Professor Edzard Ernst is the Emeritus Professor of Complementary and Alternative Medicine (CAM) at the Peninsula School of Medicine. When appointed to the Laing chair in Complementary Medicine at the University of Exeter in 2002 he was the first professor of complementary medicine in the world. Don't let the "CAM" in his titles fool you, he is a Fellow of the Committee for Skeptical Inquiry, a member of the medical board of the Medicines and Healthcare Regulatory Agency, and a founding board member of the Institute for Science in Medicine.
He is regularly the subject of ad hominem attacks from CAM practitioners who have difficulty dealing with his deconstruction of the anecdotes that they present in lieu of evidence for the 'efficacy' of their activities.
Since retiring from full-time academic work in 2012 he has devoted himself to being a thorn in the flesh of quacks and charlatans for as long as he is able. He is very active on Twitter and on his blog.
Ernst gained M.D. and Ph.D. degrees in Germany in the late 1970s, and received training in a number of alternative therapies including acupuncture and massage therapies. He later moved to become Professor of Physical Medicine and Rehabilitation at the universities of Hanover (1988) and Vienna (1990). Unlike many in the alternative medicine world, Ernst focused his research on actual efficacy of the practices involved — driven by a genuine curiosity to see if the treatments worked, rather than an urge to confirm and sell them. He therefore became a strong critic of homeopathy, describing it as "among the worst examples of faith-based medicine" in the American Journal of Medicine.
He is editor in chief of two publications: Perfusion and Focus on Alternative and Complementary Therapies (FACT). He also writes on evidence based medicine for The Guardian and on the doctors' website Pulse.

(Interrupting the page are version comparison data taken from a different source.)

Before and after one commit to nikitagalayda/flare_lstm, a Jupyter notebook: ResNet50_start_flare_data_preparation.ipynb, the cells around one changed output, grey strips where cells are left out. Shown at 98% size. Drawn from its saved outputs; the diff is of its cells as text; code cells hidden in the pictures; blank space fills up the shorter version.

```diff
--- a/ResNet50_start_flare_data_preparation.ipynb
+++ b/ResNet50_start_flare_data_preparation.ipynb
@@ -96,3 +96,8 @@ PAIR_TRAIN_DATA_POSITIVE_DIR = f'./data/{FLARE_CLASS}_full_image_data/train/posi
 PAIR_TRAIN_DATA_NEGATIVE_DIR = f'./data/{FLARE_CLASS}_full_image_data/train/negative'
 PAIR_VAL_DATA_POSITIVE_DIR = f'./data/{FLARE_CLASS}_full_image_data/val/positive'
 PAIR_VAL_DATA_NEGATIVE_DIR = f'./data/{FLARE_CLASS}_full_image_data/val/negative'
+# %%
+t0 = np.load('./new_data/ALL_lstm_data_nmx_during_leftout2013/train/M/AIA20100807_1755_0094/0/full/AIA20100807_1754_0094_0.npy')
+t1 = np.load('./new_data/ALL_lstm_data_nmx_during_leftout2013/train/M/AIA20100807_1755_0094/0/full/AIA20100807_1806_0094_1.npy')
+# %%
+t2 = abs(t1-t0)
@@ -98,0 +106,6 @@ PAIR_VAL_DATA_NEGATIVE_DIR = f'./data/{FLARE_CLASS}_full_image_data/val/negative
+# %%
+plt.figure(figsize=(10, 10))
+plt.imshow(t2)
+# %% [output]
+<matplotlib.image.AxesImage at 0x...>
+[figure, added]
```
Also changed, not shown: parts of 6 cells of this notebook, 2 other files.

He is the author of a number of books, notably, with Simon Singh, Trick Or Treatment, a review of many popular alternative therapies and the evidence (or lack of it) behind them. He is a trenchant critic of woo and withdrew his name from the Smallwood Report into CAM because he said Smallwood had "written the conclusions before looking at the evidence"; the report did not address whether CAM treatments were actually effective and Ernst described it as "complete misleading rubbish."
Ernst's Law, attributed to Andy Lewis of The Quackometer, states:
“”If you are researching complementary and alternative medicine (CAM) and you are not hated by the CAM world, you're not doing it right.
- Should We Maintain an Open Mind about Homeopathy? American Journal of Medicine, November 2009
- Edzard Ernst: The ‘Smallwood report’: method or madness?, British Journal of General Practice 2006 January 1; 56(522): 64–65.
- Ernst E (2010). "Bach flower remedies: a systematic review of randomised clinical trials". Swiss medical weekly 140 (w13079). PMID 20734279